Problem:
Scan the listing below for the word "Option" and copy every line where it occurs.

Given records:
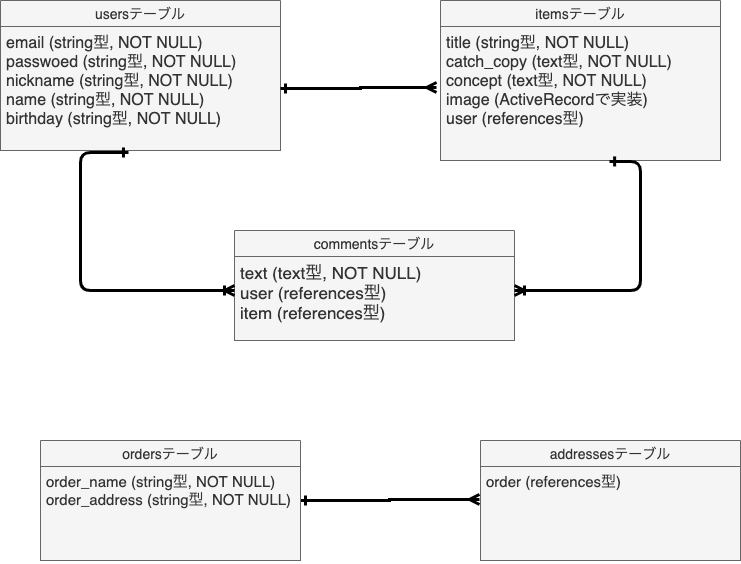
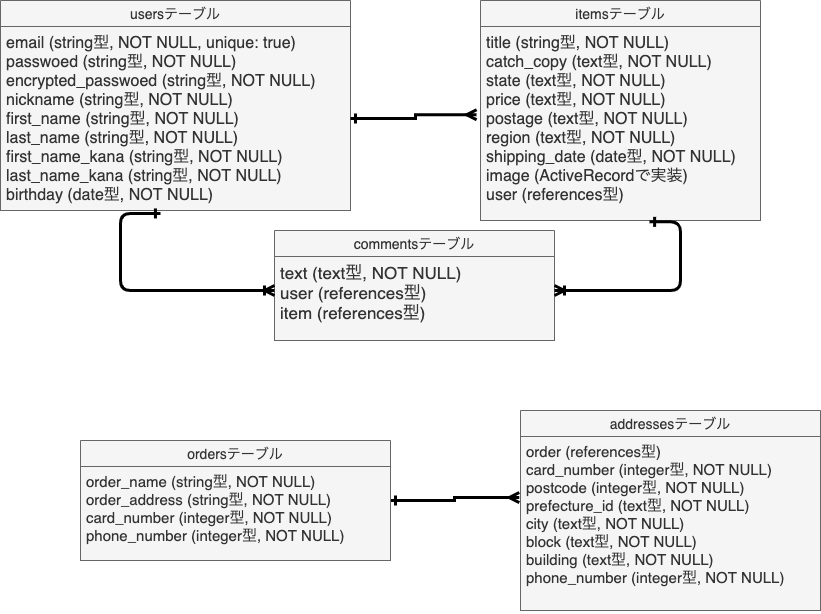
ER図とREADMEの編集

Changed region(s): [[0.0, 0.0, 0.9312, 0.5727], [0.0621, 0.6631, 1.0, 1.0], [0.776, 0.3316, 0.807, 0.3617]]

diff --git a/README.md b/README.md
@@ -1,12 +1,16 @@
 ## usersテーブル
 
-| Column           | Type               | Option                         |
-| -----------------| -------------------| -------------------------------|
-| email            | string             | null: false                    |
-| password         | string             | null: false                    |
-| nickname         | string             | null: false                    |
-| name             | string             | null: false                    |
-| birthday         | string             | null: false                    |
+| Column                    | Type               | Option                         |
+| --------------------------| -------------------| -------------------------------|
+| email                     | string             | null: false, unique: true      |
+| password                  | string             | null: false                    |
+| encrypted_password        | string             | null: false                    |
+| nickname                  | string             | null: false                    |
+| first_name                | string             | null: false                    |
+| last_name                 | string             | null: false                    |
+| first_name_kana           | string             | null: false                    |
+| last_name_kana            | string             | null: false                    |
+| birthday                  | date               | null: false                    |
 
 ## itemsテーブル
 
@@ -14,8 +18,12 @@
 | -----------------| -------------------| -------------------------------|
 | title            | string             | null: false                    |
 | catch_copy       | text               | null: false                    |
-| concept          | text               | null: false                    |
 | user             | references         | null: false, foreign_key: true |
+| state            | text               | null: false                    |
+| price            | text               | null: false                    |
+| postage          | text               | null: false                    |
+| region           | text               | null: false                    |
+| shipping_date    | date               | null: false                    |
 
 ## commentsテーブル
 
@@ -29,11 +37,21 @@
 
 | Column           | Type               | Option                         |
 | -----------------| -------------------| -------------------------------|
-| oreder_name      | string             | null: false                    |
+| order_name       | string             | null: false                    |
 | order_address    | string             | null: false                    |
+| card_number      | integer            | null: false                    |
+| phone_number     | integer            | null: false                    |
+
 
 ## addressesテーブル
 
 | Column           | Type               | Option                         |
 | -----------------| -------------------| -------------------------------|
 | oreder           | references         | null: false, foreign_key: true |
+| card_number      | integer            | null: false                    |
+| postcode         | integer            | null: false                    |
+| prefecture_id    | text               | null: false                    |
+| city             | text               | null: false                    |
+| block            | text               | null: false                    |
+| building         | text               | null: false                    |
+| phone_number     | integer            | null: false                    |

Response area:
-| Column           | Type               | Option                         |
+| Column                    | Type               | Option                         |
 | Column           | Type               | Option                         |
 | Column           | Type               | Option                         |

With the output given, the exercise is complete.